Dataset records

==============================

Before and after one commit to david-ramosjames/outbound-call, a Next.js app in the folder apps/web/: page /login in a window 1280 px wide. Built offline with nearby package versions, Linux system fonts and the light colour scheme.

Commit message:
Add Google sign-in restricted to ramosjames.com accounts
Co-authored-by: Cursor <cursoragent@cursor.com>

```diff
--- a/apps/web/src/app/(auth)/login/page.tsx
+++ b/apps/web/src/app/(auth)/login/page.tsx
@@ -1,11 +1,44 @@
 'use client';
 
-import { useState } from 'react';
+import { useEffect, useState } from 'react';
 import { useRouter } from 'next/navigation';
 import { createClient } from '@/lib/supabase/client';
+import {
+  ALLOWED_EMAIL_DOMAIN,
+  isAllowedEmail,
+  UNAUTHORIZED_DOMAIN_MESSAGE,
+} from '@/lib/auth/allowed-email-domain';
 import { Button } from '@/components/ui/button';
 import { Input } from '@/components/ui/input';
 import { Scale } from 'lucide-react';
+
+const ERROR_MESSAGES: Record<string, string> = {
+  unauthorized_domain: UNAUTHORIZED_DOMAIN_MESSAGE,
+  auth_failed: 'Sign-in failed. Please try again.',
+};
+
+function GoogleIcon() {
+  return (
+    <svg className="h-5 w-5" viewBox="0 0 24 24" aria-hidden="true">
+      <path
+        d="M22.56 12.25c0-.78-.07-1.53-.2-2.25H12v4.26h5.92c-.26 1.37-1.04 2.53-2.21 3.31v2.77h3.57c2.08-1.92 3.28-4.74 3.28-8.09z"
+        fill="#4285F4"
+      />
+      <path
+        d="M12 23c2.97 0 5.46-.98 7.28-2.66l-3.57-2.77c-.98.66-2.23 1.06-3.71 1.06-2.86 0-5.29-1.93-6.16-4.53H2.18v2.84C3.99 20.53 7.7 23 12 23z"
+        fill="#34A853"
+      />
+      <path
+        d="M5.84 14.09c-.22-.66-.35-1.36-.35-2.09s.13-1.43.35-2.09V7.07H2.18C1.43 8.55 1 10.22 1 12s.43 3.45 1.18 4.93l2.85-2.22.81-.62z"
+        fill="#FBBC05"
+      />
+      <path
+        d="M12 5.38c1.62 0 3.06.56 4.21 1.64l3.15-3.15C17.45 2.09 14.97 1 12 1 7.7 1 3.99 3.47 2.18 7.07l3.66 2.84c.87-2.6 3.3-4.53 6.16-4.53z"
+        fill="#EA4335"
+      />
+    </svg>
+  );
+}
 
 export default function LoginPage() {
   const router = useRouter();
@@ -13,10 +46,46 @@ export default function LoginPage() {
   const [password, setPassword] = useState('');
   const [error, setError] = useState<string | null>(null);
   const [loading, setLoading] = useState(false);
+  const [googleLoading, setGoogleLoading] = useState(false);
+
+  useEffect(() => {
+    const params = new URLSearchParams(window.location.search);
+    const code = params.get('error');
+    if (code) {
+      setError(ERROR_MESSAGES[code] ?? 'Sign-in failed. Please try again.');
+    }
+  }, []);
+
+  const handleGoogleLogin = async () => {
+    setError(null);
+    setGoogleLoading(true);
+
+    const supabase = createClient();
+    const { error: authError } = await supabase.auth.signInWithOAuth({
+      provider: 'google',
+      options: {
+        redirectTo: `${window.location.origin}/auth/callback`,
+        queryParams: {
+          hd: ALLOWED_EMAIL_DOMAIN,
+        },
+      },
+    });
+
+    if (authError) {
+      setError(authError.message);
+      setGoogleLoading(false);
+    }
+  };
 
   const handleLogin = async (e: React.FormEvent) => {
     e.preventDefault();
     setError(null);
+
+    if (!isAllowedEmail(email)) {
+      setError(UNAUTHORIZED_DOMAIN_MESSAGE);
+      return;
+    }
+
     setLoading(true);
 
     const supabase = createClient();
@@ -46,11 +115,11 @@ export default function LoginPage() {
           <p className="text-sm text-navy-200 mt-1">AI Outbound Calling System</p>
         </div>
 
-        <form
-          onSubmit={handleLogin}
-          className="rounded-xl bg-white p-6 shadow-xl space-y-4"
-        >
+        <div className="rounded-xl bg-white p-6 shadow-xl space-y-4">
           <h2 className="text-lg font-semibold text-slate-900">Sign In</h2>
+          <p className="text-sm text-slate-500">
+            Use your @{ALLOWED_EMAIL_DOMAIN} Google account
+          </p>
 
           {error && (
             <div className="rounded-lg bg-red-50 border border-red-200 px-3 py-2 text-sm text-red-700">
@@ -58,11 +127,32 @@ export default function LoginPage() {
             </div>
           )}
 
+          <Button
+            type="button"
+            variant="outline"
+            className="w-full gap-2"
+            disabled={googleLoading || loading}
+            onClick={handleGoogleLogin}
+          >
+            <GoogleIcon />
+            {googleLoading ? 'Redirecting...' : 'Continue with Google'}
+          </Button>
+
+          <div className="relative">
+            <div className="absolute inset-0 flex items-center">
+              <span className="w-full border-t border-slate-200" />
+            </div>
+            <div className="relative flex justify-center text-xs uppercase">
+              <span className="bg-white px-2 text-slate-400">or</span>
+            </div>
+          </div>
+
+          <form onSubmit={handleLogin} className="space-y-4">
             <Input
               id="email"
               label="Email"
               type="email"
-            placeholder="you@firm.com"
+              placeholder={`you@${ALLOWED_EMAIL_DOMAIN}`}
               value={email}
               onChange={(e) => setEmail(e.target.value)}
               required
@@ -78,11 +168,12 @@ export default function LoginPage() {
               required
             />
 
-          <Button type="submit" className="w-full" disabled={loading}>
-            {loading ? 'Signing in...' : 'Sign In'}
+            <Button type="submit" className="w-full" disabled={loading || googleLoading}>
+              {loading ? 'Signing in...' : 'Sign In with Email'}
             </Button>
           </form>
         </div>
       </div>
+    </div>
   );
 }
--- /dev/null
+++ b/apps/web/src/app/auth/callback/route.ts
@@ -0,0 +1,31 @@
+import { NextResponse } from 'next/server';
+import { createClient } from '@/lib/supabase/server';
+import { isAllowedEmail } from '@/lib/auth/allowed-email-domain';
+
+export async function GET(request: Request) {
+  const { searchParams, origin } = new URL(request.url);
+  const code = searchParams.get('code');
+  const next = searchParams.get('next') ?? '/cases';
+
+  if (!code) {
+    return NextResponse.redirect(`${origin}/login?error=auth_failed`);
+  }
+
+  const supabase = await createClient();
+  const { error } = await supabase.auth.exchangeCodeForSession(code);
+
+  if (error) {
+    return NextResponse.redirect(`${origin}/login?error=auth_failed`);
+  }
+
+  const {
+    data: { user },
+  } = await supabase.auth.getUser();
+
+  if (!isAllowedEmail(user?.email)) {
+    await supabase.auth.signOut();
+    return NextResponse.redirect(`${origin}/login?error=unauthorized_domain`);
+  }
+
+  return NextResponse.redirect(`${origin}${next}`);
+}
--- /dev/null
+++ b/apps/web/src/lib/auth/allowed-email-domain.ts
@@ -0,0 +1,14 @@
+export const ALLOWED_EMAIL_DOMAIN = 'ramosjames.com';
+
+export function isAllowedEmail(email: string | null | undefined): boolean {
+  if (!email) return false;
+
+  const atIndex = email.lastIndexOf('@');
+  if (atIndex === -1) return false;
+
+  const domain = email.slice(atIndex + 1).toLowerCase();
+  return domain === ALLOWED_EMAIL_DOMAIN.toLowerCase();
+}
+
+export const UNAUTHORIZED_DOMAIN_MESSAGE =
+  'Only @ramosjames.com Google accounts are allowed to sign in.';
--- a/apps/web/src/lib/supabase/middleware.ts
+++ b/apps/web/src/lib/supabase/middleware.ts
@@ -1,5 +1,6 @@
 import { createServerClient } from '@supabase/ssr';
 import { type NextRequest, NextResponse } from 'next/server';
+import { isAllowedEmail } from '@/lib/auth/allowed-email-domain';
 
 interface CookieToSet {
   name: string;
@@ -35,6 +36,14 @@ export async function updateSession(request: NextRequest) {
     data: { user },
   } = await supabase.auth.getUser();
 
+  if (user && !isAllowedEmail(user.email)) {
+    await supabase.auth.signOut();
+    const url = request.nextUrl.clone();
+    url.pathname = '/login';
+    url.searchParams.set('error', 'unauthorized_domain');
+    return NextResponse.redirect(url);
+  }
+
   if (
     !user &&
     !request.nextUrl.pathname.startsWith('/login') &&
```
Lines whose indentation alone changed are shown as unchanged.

==============================

Work task:
Using the records above, give the count of lines with the word "border", and write nothing more.

Answer to the problem:
2